If you’ve opened up the Sunday comics section within the last 20 years then you’ve seen Hy Eisman’s slightly gentler, more reflective Popeye comic, staying up to date after all this time with commentary on everything from solar panels to vegan food. After a long career in the cartoon biz, the man behind the third generation of Popeye had his first gallery show at age 88 last weekend at Van der Plas Gallery on the Lower East Side.
It all proved to be a bit overwhelming for Eisman, who collapsed from exhaustion at the end of the evening and had to be rushed to the hospital, but we were reassured by gallery owner Adriaan Van der Plas that he was released the following day and is doing fine. With another gallery show in the works and the upcoming release of a documentary about his life, nothing is going to put a damper on Eisman’s moment in the spotlight. And, oh yeah, you can still catch his amazing original Popeye comic strips, which he both conceptually develops and draws, hanging at the gallery until October 31.
“He has a great sense of humor. He’s never lost that,” Van der Plas said at his gallery Tuesday morning. In the back room of the gallery he has stacks of comics that Eisman let him sort through when curating the show; the large drawings are penned onto stiff paper, and if you look closely you can see where the cartoonist made small changes, and here and there you can spot the original blue pencil lines next to the ink. Of course, Van der Plas explained, that’s all cleaned up when color is added for the final printed version.
“I think the most significant change he made to Popeye was that he took the violence out,” Van der Plas said. Which at first doesn’t make much sense, coming from a man holding a cartoon of Popeye giving Bluto a trademark walloping, but if you compare Eisman’s drawings with the Popeye of yore, you’ll see he’s right; he might still throw punches, but Popeye’s mellowed down a bit. The more compassionate Popeye even officially adopted his tiny ward Swee’Pea, who arrived on Popeye’s doorstep June 28, 1933. It was made official in 2004 in both the comic strip storyline and an official ceremony hosted by the National Council for Adoption. (It’s an issue that’s perhaps of more close to home for Eisman due to his experience living in an orphanage for five years after the death of his mother.) “It’s not even that adoption is a cause of his, it’s just the kind of person he is,” Van der Plas said. “He’s never had a gallery show in his life. Can you imagine – someone of his stature?”

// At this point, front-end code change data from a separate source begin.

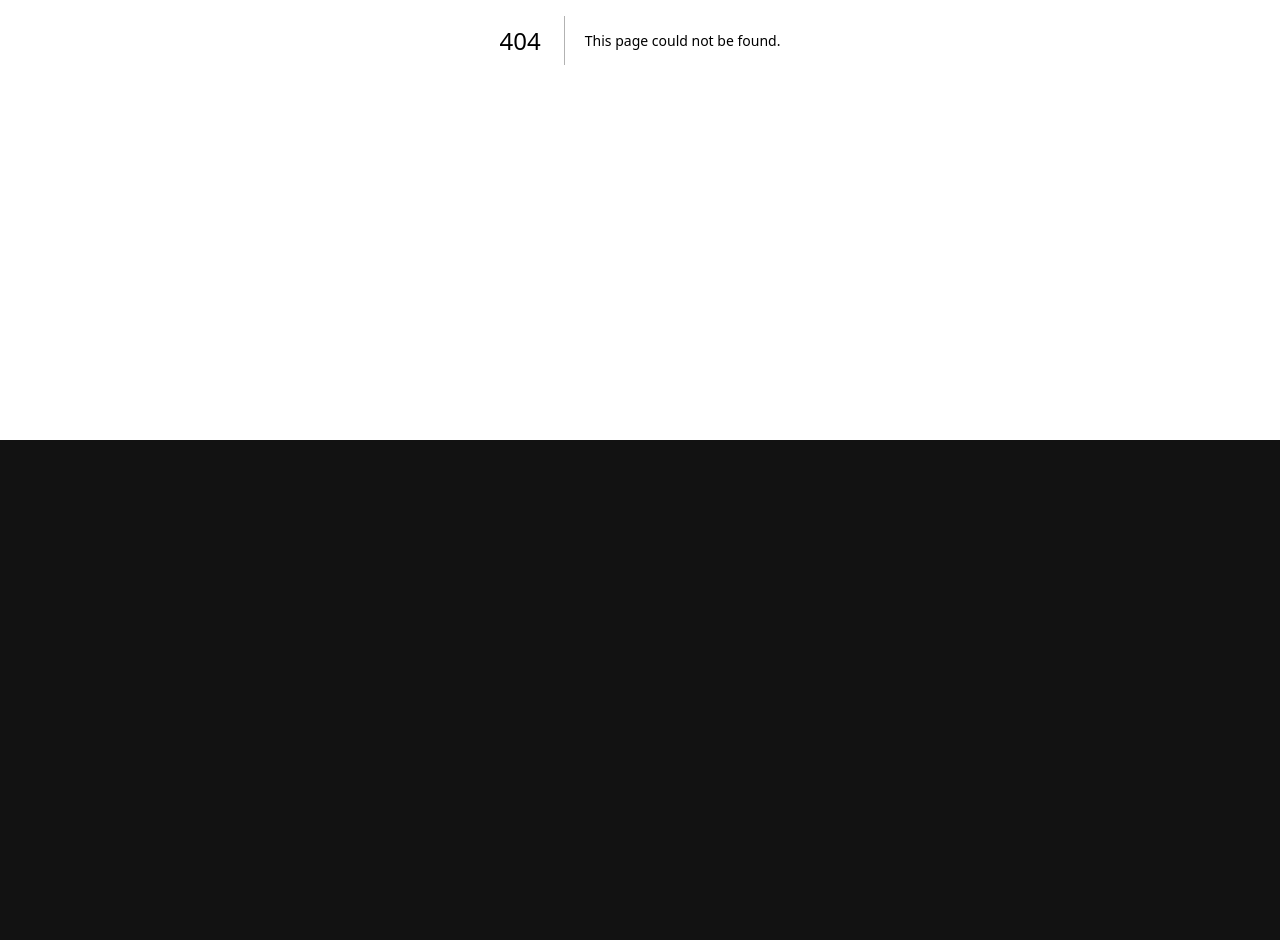
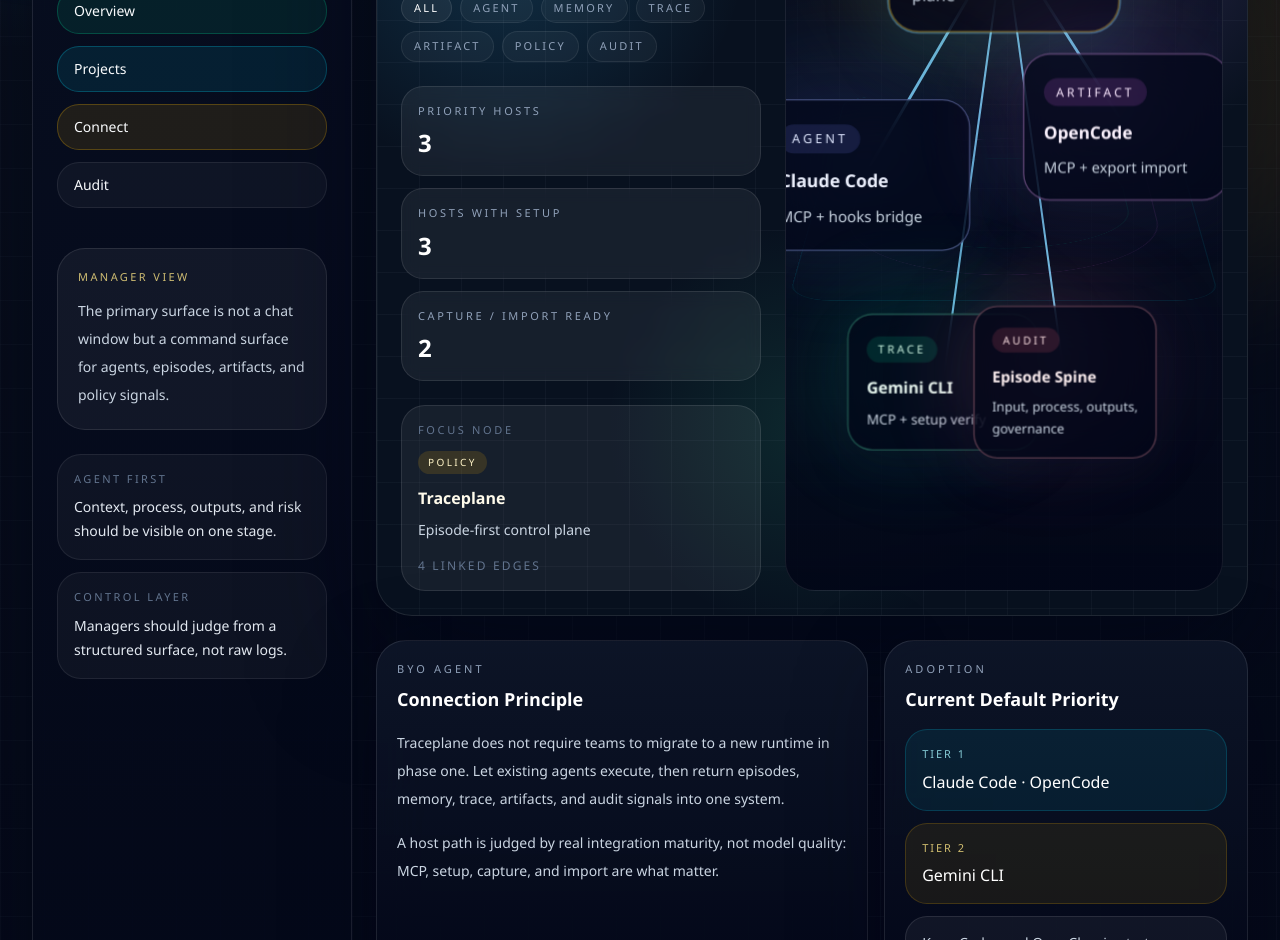
Before and after one commit to jaxxchen003/Traceplane, a Next.js app: page /en/connect in a window 1280 px wide. Before the commit this address had no page. Shown: the part 360-1300 px from the top of the page. Before the commit the page ends 800 px from the top, so only its background shows below. Built offline with nearby package versions, Linux system fonts and the light colour scheme.

Commit message:
Add host connect page to the demo UI

```diff
--- /dev/null
+++ b/app/[locale]/connect/page.tsx
@@ -0,0 +1,214 @@
+import { notFound } from "next/navigation";
+
+import { GraphTheater } from "@/components/graph-theater";
+import { Panel } from "@/components/panel";
+import { brand } from "@/lib/brand";
+import { getDictionary, isLocale } from "@/lib/i18n";
+
+const hostCards = [
+  {
+    id: "claude",
+    name: "Claude Code",
+    level: ["MCP", "Setup", "Capture"],
+    setup: "npm run claude:setup -- q2-customer-pulse research-agent",
+    verify: "npm run claude:verify",
+    quickstart: "docs/claude-quickstart.md",
+    tone: "agent" as const
+  },
+  {
+    id: "opencode",
+    name: "OpenCode",
+    level: ["MCP", "Setup", "Import"],
+    setup: "npm run opencode:setup",
+    verify: "npm run opencode:verify",
+    quickstart: "docs/opencode-quickstart.md",
+    tone: "artifact" as const
+  },
+  {
+    id: "gemini",
+    name: "Gemini CLI",
+    level: ["MCP", "Setup"],
+    setup: "npm run gemini:setup",
+    verify: "npm run gemini:verify",
+    quickstart: "docs/gemini-quickstart.md",
+    tone: "trace" as const
+  }
+];
+
+export default async function ConnectPage({
+  params
+}: {
+  params: Promise<{ locale: string }>;
+}) {
+  const { locale } = await params;
+  if (!isLocale(locale)) notFound();
+
+  const dict = getDictionary(locale);
+  const nodes = [
+    {
+      id: "traceplane-core",
+      label: brand.name,
+      meta: locale === "zh" ? "Episode-first control plane" : "Episode-first control plane",
+      x: 50,
+      y: 18,
+      z: 0.96,
+      tone: "policy" as const
+    },
+    {
+      id: "claude-host",
+      label: "Claude Code",
+      meta: locale === "zh" ? "MCP + hooks bridge" : "MCP + hooks bridge",
+      x: 18,
+      y: 48,
+      z: 0.78,
+      tone: "agent" as const
+    },
+    {
+      id: "opencode-host",
+      label: "OpenCode",
+      meta: locale === "zh" ? "MCP + export import" : "MCP + export import",
+      x: 78,
+      y: 42,
+      z: 0.72,
+      tone: "artifact" as const
+    },
+    {
+      id: "gemini-host",
+      label: "Gemini CLI",
+      meta: locale === "zh" ? "MCP + setup verify" : "MCP + setup verify",
+      x: 36,
+      y: 74,
+      z: 0.58,
+      tone: "trace" as const
+    },
+    {
+      id: "episode-spine",
+      label: locale === "zh" ? "Episode Spine" : "Episode Spine",
+      meta: locale === "zh" ? "输入、过程、产物、治理" : "Input, process, outputs, governance",
+      x: 64,
+      y: 74,
+      z: 0.5,
+      tone: "audit" as const
+    }
+  ];
+  const edges = [
+    { from: "claude-host", to: "traceplane-core", emphasis: "strong" as const },
+    { from: "opencode-host", to: "traceplane-core", emphasis: "strong" as const },
+    { from: "gemini-host", to: "traceplane-core", emphasis: "soft" as const },
+    { from: "traceplane-core", to: "episode-spine", emphasis: "strong" as const }
+  ];
+
+  return (
+    <div className="space-y-6">
+      <GraphTheater
+        title={locale === "zh" ? "Connect Traceplane" : "Connect Traceplane"}
+        subtitle={
+          locale === "zh"
+            ? "第一阶段不要替换用户已有 Agent，而是先把 Claude Code、OpenCode、Gemini CLI 的工作证据链接入同一条 Episode 主线。"
+            : "Do not replace existing agents in phase one. Connect Claude Code, OpenCode, and Gemini CLI into the same episode spine first."
+        }
+        nodes={nodes}
+        edges={edges}
+        stats={[
+          { label: locale === "zh" ? "优先 Host" : "Priority hosts", value: "3" },
+          { label: locale === "zh" ? "已具备 Setup" : "Hosts with setup", value: "3" },
+          { label: locale === "zh" ? "已具备 Capture/Import" : "Capture / import ready", value: "2" }
+        ]}
+      />
+
+      <section className="grid gap-4 xl:grid-cols-[1.15fr_0.85fr]">
+        <Panel
+          title={locale === "zh" ? "接入原则" : "Connection Principle"}
+          eyebrow="BYO Agent"
+        >
+          <div className="space-y-4 text-sm leading-7 text-slate-300">
+            <p>
+              {locale === "zh"
+                ? "Traceplane 当前不要求团队迁移到新的 runtime。第一阶段先让主流 Agent 继续负责执行，再把 episode、memory、trace、artifact 和 audit 沉淀回同一个系统。"
+                : "Traceplane does not require teams to migrate to a new runtime in phase one. Let existing agents execute, then return episodes, memory, trace, artifacts, and audit signals into one system."}
+            </p>
+            <p>
+              {locale === "zh"
+                ? "判断一条 host 路线是否成熟，不看模型强弱，而看它是否已经具备 MCP、setup、capture 或 import 这些实际可落地的接入层。"
+                : "A host path is judged by real integration maturity, not model quality: MCP, setup, capture, and import are what matter."}
+            </p>
+          </div>
+        </Panel>
+
+        <Panel
+          title={locale === "zh" ? "当前默认优先级" : "Current Default Priority"}
+          eyebrow="Adoption"
+        >
+          <div className="space-y-3 text-sm text-slate-300">
+            <div className="rounded-[22px] border border-cyan-400/18 bg-cyan-400/8 px-4 py-4">
+              <div className="text-[11px] uppercase tracking-[0.18em] text-cyan-200/80">
+                {locale === "zh" ? "第一优先" : "Tier 1"}
+              </div>
+              <div className="mt-2 text-base font-medium text-white">Claude Code · OpenCode</div>
+            </div>
+            <div className="rounded-[22px] border border-amber-400/18 bg-amber-400/8 px-4 py-4">
+              <div className="text-[11px] uppercase tracking-[0.18em] text-amber-200/80">
+                {locale === "zh" ? "第二优先" : "Tier 2"}
+              </div>
+              <div className="mt-2 text-base font-medium text-white">Gemini CLI</div>
+            </div>
+            <div className="rounded-[22px] border border-white/10 bg-white/5 px-4 py-4 text-slate-300">
+              {locale === "zh"
+                ? "Codex 和 OpenClaw 继续保留在策略层，但当前先不承诺同等深度的 host 级接入。"
+                : "Keep Codex and OpenClaw in strategy scope, but do not promise the same host-level depth yet."}
+            </div>
+          </div>
+        </Panel>
+      </section>
+
+      <Panel title={locale === "zh" ? "Host Setup Matrix" : "Host Setup Matrix"} eyebrow={dict.nav.connect}>
+        <div className="grid gap-4 xl:grid-cols-3">
+          {hostCards.map((host) => (
+            <div
+              key={host.id}
+              className="rounded-[28px] border border-white/10 bg-white/5 px-5 py-5"
+            >
+              <div className="flex items-start justify-between gap-4">
+                <div>
+                  <h2 className="text-xl font-semibold text-white">{host.name}</h2>
+                  <div className="mt-3 flex flex-wrap gap-2">
+                    {host.level.map((tag) => (
+                      <span
+                        key={tag}
+                        className="rounded-full border border-white/10 bg-white/8 px-3 py-1 text-[11px] uppercase tracking-[0.16em] text-slate-200"
+                      >
+                        {tag}
+                      </span>
+                    ))}
+                  </div>
+                </div>
+              </div>
+
+              <div className="mt-5 space-y-4 text-sm text-slate-300">
+                <div>
+                  <div className="mb-2 text-[11px] uppercase tracking-[0.18em] text-slate-500">
+                    {locale === "zh" ? "Setup" : "Setup"}
+                  </div>
+                  <pre className="overflow-x-auto rounded-[20px] border border-white/10 bg-slate-950/70 px-4 py-3 text-xs text-slate-100">
+                    <code>{host.setup}</code>
+                  </pre>
+                </div>
+                <div>
+                  <div className="mb-2 text-[11px] uppercase tracking-[0.18em] text-slate-500">
+                    {locale === "zh" ? "Verify" : "Verify"}
+                  </div>
+                  <pre className="overflow-x-auto rounded-[20px] border border-white/10 bg-slate-950/70 px-4 py-3 text-xs text-slate-100">
+                    <code>{host.verify}</code>
+                  </pre>
+                </div>
+                <div className="text-xs uppercase tracking-[0.16em] text-cyan-200/80">
+                  {locale === "zh" ? "Quickstart" : "Quickstart"}: {host.quickstart}
+                </div>
+              </div>
+            </div>
+          ))}
+        </div>
+      </Panel>
+    </div>
+  );
+}
--- a/components/app-shell.tsx
+++ b/components/app-shell.tsx
@@ -54,6 +54,12 @@
               className="block rounded-[22px] border border-cyan-400/25 bg-cyan-400/10 px-4 py-3 text-sm text-cyan-50 transition hover:border-cyan-300/40 hover:bg-cyan-400/14"
             >
               {dict.nav.projects}
+            </Link>
+            <Link
+              href={`/${locale}/connect`}
+              className="block rounded-[22px] border border-amber-400/25 bg-amber-400/10 px-4 py-3 text-sm text-amber-50 transition hover:border-amber-300/40 hover:bg-amber-400/14"
+            >
+              {dict.nav.connect}
             </Link>
             <Link
               href={`/${locale}/audit`}
--- a/lib/i18n.ts
+++ b/lib/i18n.ts
@@ -14,6 +14,7 @@
   nav: {
     dashboard: string;
     projects: string;
+    connect: string;
     audit: string;
   };
   common: {
@@ -149,7 +150,7 @@
 
 export const dictionary: Record<Locale, Dictionary> = {
   zh: {
-    nav: { dashboard: "总览", projects: "项目", audit: "审计" },
+    nav: { dashboard: "总览", projects: "项目", connect: "接入", audit: "审计" },
     common: {
       workspace: "工作区",
       search: "搜索",
@@ -298,7 +299,7 @@
     }
   },
   en: {
-    nav: { dashboard: "Overview", projects: "Projects", audit: "Audit" },
+    nav: { dashboard: "Overview", projects: "Projects", connect: "Connect", audit: "Audit" },
     common: {
       workspace: "Workspace",
       search: "Search",
```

Eisman was born in Paterson, N.J., where he created a comic for his high school newspaper. He gained acceptance into the National Cartoonists Society in New York City in 1955, where he met many of his cartoonist heroes. His career took off when he took over the Little Iodine cartoon in 1967, which he left in 1986 to chronicle the adventures of The Katzenjammer Kids, the world’s oldest continuing comic strip. He added Popeye to his repertoire in 1994; the cartoon was originally created by E.C. Segar, who invented Olive Oyl, Swee’Pea, Wimpy and Bluto for his comic strip Thimble Theatre in 1919. Oddly enough, Popeye didn’t make an appearance until 1929.
Future exhibits at the Van der Plas Gallery will feature The Katzenjammer Kids and will likely take place in the spring, the gallery owner said. Look for the documentary Hy Eisman: A Life in Comic, by filmmaker/multimedia artist Vincent Zambrano and co-director/artist Marco Cutrone, to be released in the near future.

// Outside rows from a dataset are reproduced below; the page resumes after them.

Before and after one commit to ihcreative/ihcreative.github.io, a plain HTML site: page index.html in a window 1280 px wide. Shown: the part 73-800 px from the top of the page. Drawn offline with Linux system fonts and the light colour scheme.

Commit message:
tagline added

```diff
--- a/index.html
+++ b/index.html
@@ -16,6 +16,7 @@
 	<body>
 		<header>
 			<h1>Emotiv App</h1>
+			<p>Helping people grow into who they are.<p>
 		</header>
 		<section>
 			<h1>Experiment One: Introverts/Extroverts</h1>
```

Hy Eisman’s Popeye, the Van der Plas Gallery, 156 Orchard Street. Open Wednesday – Sunday, 12:00 p.m. – 6:00 p.m. and Monday and Tuesday by appointment.